It's not every day we can say this, but our story begins with the Titan Missile Program. Invented by electrical engineer Jim Lawrence, the LA-2A derives much of its character from its T4 'optical attenuator capsule', the design for which was based on work Lawrence had done for the defense industry at Cal Tech's Jet Propulsion Laboratory during the 1950s.
The LA-2A was born out of a practical need. Whilst working at a radio station in LA, Lawrence grew weary of riding the gain knobs and began contemplating a means by which the task could be automated. Having designed optical sensors at JPL, it wasn't beyond him to control the dynamics of an audio signal.
Released under the name Teletronix in 1958, Lawrence's first leveling amplifier, the LA-1, found its way into the hands of singing cowboy Gene Autry, who spread the word about this marvellous new tool. Around a hundred LA-1s were built before the design was improved with a bigger meter and the now-famous T4 opto-attenuator capsule. Next, the LA-2 found favour with entertainment luminaries, ending up in the racks of RCA's New York and Nashville studios.

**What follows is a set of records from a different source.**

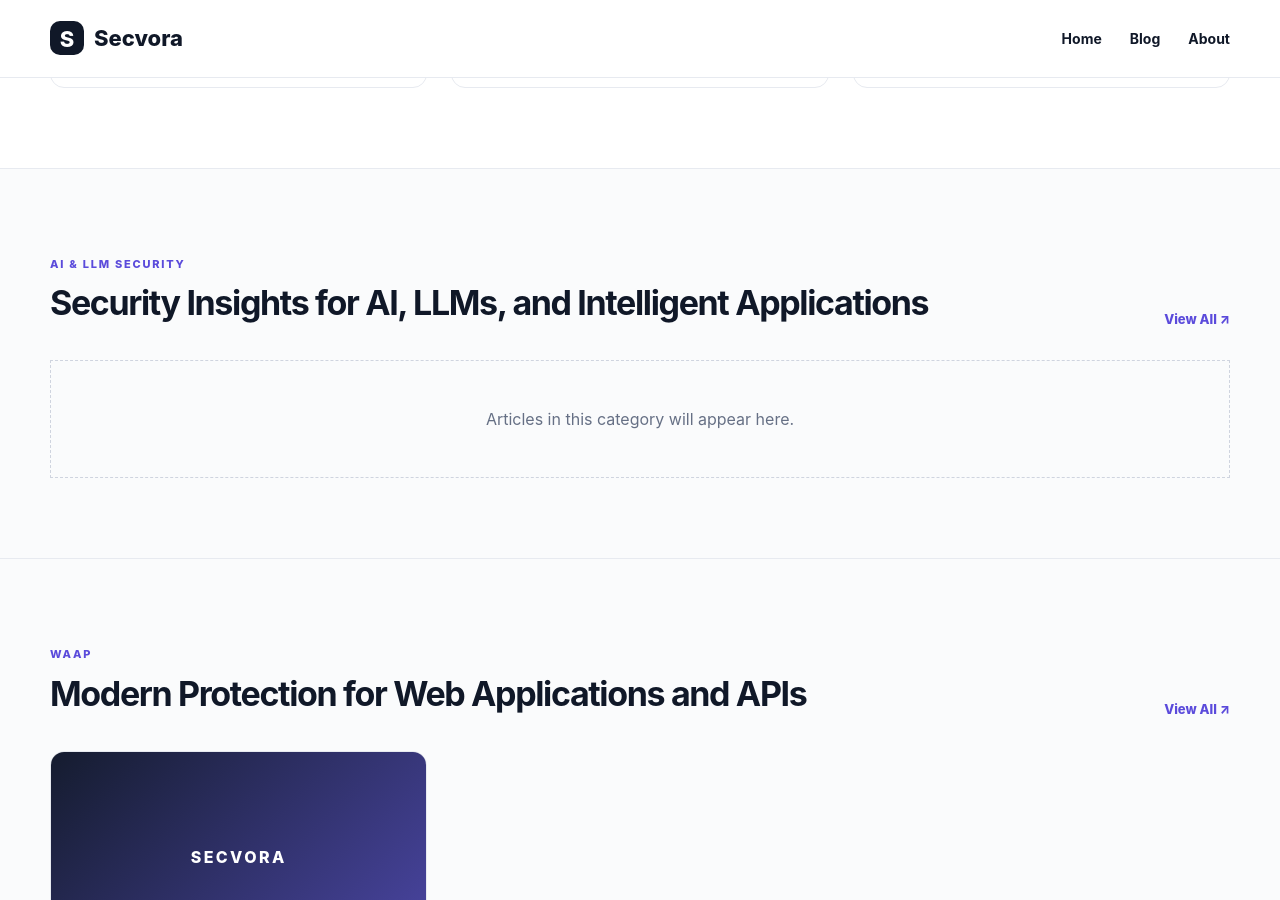
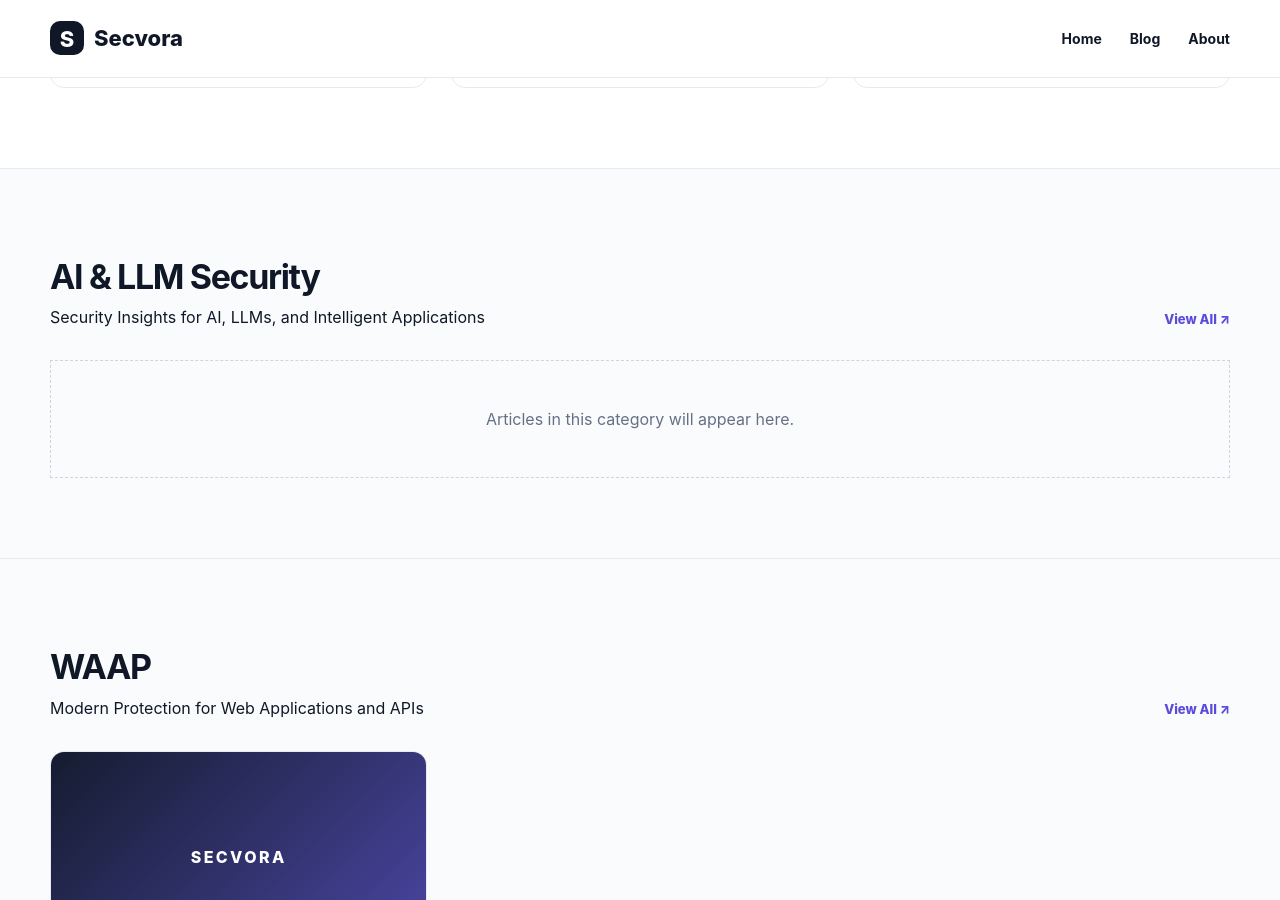
Before and after one commit to prasadprechu/Secvora, a Jekyll site: the page built from index.html, in a window 1280 px wide and 900 px high, scrolled down 1445 px. Built offline with Jekyll 4.4.1, drawn with Linux system fonts in a browser that asks for light colours.

Commit message:
Update home.html

```diff
--- a/_layouts/home.html
+++ b/_layouts/home.html
@@ -59,7 +59,10 @@ layout: default
     <div class="heading">
       <div>
         <span class="eyebrow">LATEST</span>
-        <h2>Latest Cybersecurity Insights</h2>
+
+        <h2>
+          Latest Cybersecurity Insights
+        </h2>
       </div>
 
       <a href="{{ '/blog/' | relative_url }}">
@@ -87,13 +90,15 @@ layout: default
       <div class="heading">
 
         <div>
-          <span class="eyebrow">
+
+          <h2>
             {{ category.name }}
+          </h2>
+
+          <span class="category-subtitle">
+            {{ category.subtitle }}
           </span>
 
-          <h2>
-            {{ category.subtitle }}
-          </h2>
         </div>
 
         <a href="{{ '/' | append: category.slug | append: '/' | relative_url }}">
@@ -106,9 +111,11 @@ layout: default
       {% if cp.size > 0 %}
 
         <div class="grid">
+
           {% for post in cp limit:3 %}
             {% include card.html post=post %}
           {% endfor %}
+
         </div>
 
       {% else %}
```
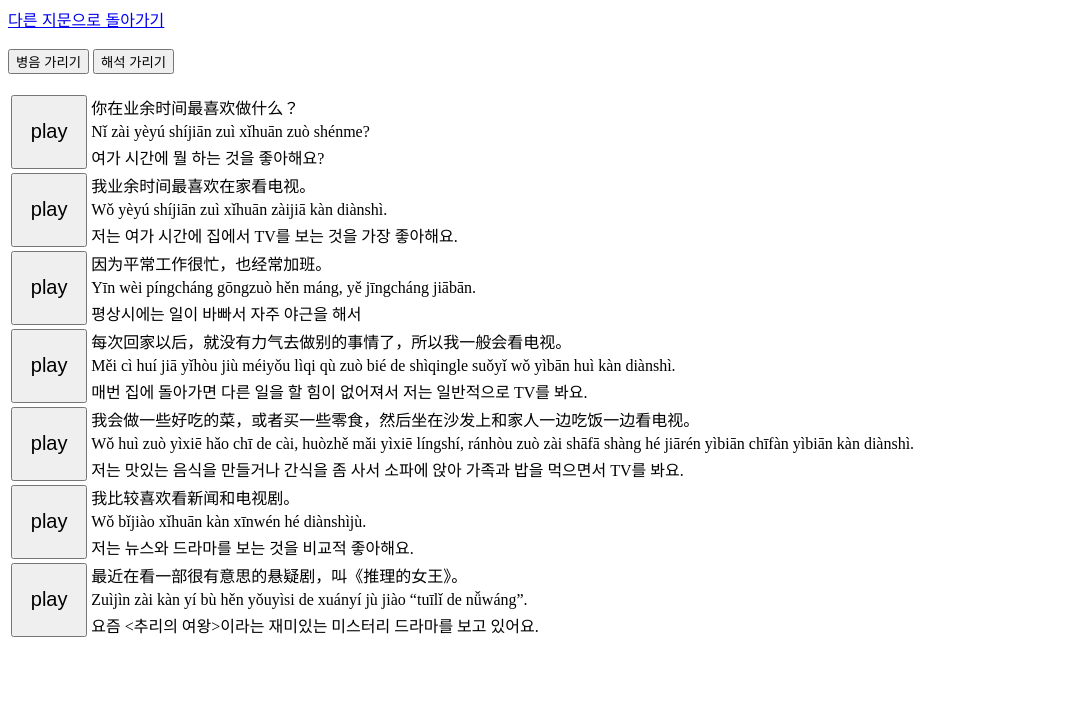
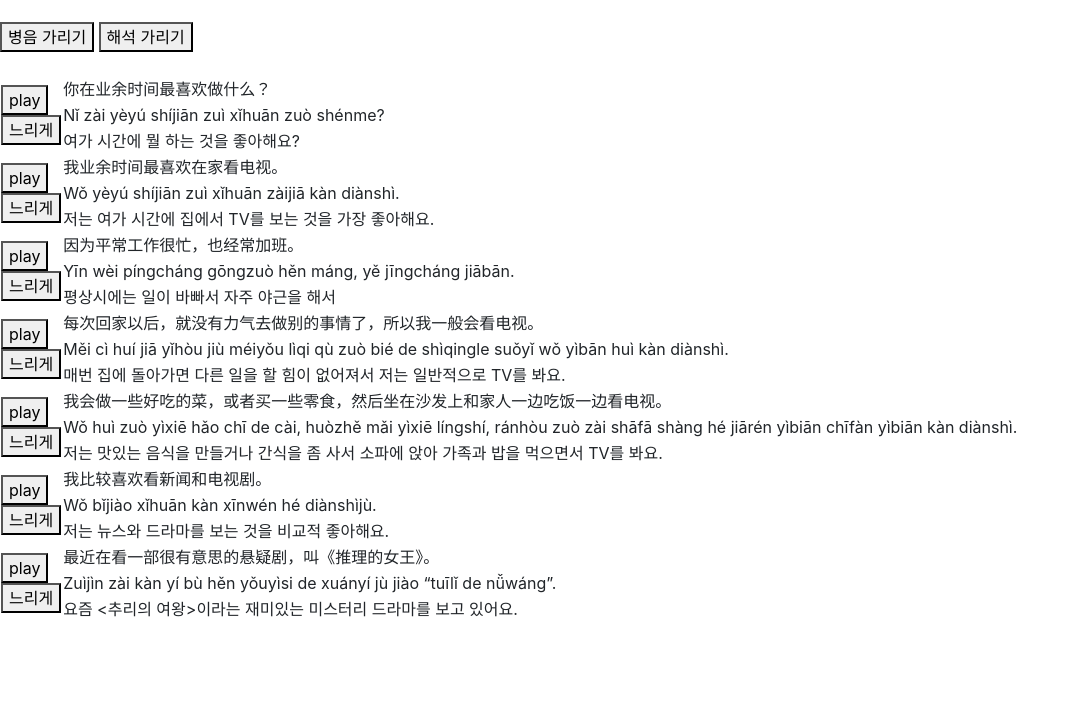
Before and after one commit to chlngers/chinese, a plain HTML site: page part1.html in a window 1280 px wide. Shown: the part 82-800 px from the top of the page, without its empty margins (0-1079 px from the left). Drawn offline with nearby package versions, Linux system fonts and the light colour scheme.

Commit message:
Add files via upload

```diff
--- a/part1.html
+++ b/part1.html
@@ -5,7 +5,9 @@
     <meta charset="UTF-8">
     <script src="script.js"></script>
     <script src="audioplayer.js"></script>
-    <link rel="stylesheet" href="style.css">
+    <!--<link rel="stylesheet" href="style.css">-->
+    <link rel="stylesheet" href="https://stackpath.bootstrapcdn.com/bootstrap/4.3.1/css/bootstrap.min.css" integrity="sha384-ggOyR0iXCbMQv3Xipma34MD+dH/1fQ784/j6cY/iJTQUOhcWr7x9JvoRxT2MZw1T" crossorigin="anonymous">
+    <meta name="viewport" content="width=device-width, initial-scale=1, shrink-to-fit=no">
     <title>Chinese Challenge</title>
     <h1>Part 1: 여가 시간에 뭘 하는 것을 좋아해요?</h1>
     <a href="index.html">다른 지문으로 돌아가기</a>
```
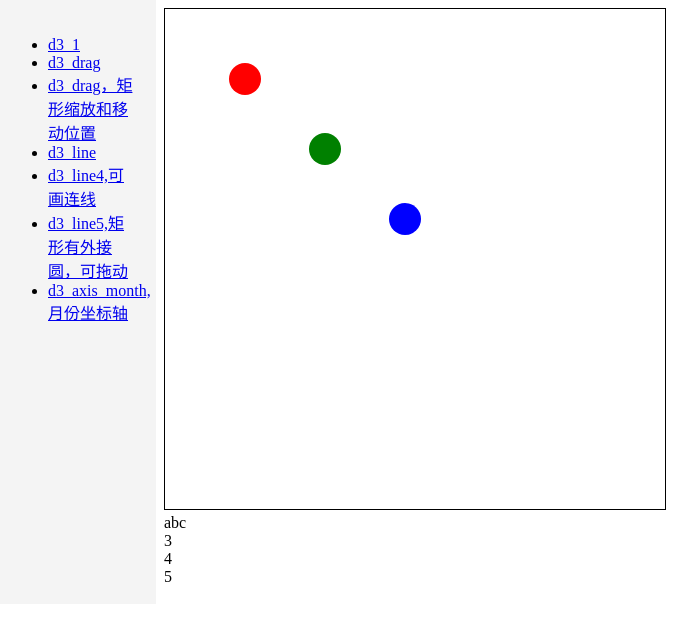
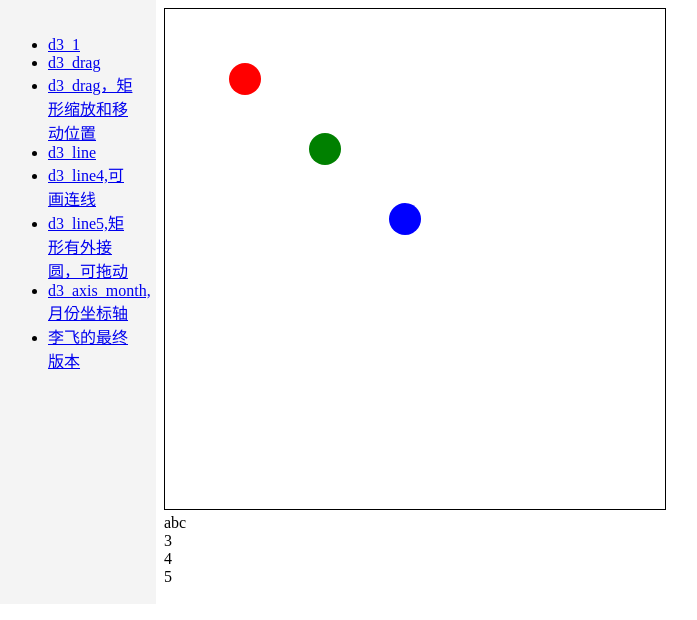
Before and after one commit to xingwm123/testsvg, a website built with webpack: page main.html in a window 1280 px wide. Shown: the whole page, without its empty margins (12-709 px from the left). Built offline with nearby package versions, Linux system fonts and the light colour scheme.

Commit message:
李飞提交的文件

```diff
--- a/main.html
+++ b/main.html
@@ -35,6 +35,7 @@
     <li><a href="javascript:void(0)" data-link="d3_line4.html">d3_line4,可画连线</a></li>
     <li><a href="javascript:void(0)" data-link="d3_line5.html">d3_line5,矩形有外接圆，可拖动</a></li>
     <li><a href="javascript:void(0)" data-link="d3_axis_month.html">d3_axis_month,月份坐标轴</a></li>
+    <li><a href="javascript:void(0)" data-link="compose3.html">李飞的最终版本</a></li>
   </ul>
 </div>
 
```
Also changed, not shown: compose3.html (renamed from d3_line_axis_2 copy 2.html).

In 1962, the LA-2 was quickly superseded by a further improved model offering a new front panel, better wiring and lower noise. This new take, the LA-2A, would become the standard against which all opto compressors would be measured for decades. Soon after, Lawrence sold Teletronix to Babcock Electronics who then sold the brand to Bill Putnam's Studio Electronics Corporation (now Universal Audio).
The secret to the LA-2A's famous response comes in large part from that T4 capsule, which consists of an electro-luminescent panel coupled with a pair of photo-sensitive resistors; one for the gain reduction, the other for the meter (when in Gain Reduction mode). The louder the signal passing through, the brighter the electro-luminescent panel. The brighter the panel gets, the higher the photo resistor's impedance, which in turn reduces the gain.
By design, the T4's attack time is fixed at 10ms; however, while the initial release time is 60ms during the first half of the release, the rest of the release is gradual and varies from between 1-15 seconds, depending on the length and volume of the incoming signal. Longer, louder signals decay more slowly than weaker signals. This is the signature of the LA-2A and one prized by engineers the world over.
Additionally, the LA-2A can provide up to 40dB of tube-amplified gain from input to output, meaning that it also acts as a preamp as well as a compressor.
With only the merest of controls available, the LA-2A is a doddle to use and virtually incapable of producing a bad sound. Peak Reduction and Gain knobs are used to dial in the amount of processing and signal level, and a switch is provided to select the role of the VU meter, while another toggles between compression and limiting.
The LA-2A would be replaced by a solid-state descendent in 1967 and only built in limited numbers until revived by Universal Audio in 2000. Much as the Minimoog is to synths, the LA-2A is something of a sonic holy grail for compressor designers and developers looking to create software and hardware clones.
Three amazing software LA-2A emulations
Universal Audio Teletronix LA-2A Classic Leveler Collection
Universal Audio's virtual version of their own LA-2A hardware was one of several classic emulations that helped cement UAD's position as the premium DSP system. The original 'legacy' plugin was recently superseded by the Classic Collection, with its meticulously models of not one but three variants of the original hardware design.
FULL REVIEW: Teletronix LA-2A Classic Leveler Collection
This cross-platform plugin is designed to bring the sound of the LA-2A to the native desktop environment. Precisely modelling the behaviour of the original compressor/limiter, CLA-2A is enhanced by a preset selection designed by famed producer Chris Lord-Alge. Get it in a bundle with models of Urei's other classics, the LA-3A and 1176LN.
READ MORE: CLA-2A (opens in new tab)
Variety of Sound ThrillseekerLA
If your pennies are in a pinch, you could look into Variety of Sound's ThrillseekerLA (32-bit Windows only). Not strictly cloned from an LA-2A (despite the name), this plugin nevertheless offers LA-2A-style program-dependent envelope timing, though the developer has offered up user control over both attack and release time as well.
FREE DOWNLOAD: ThrillseekerLA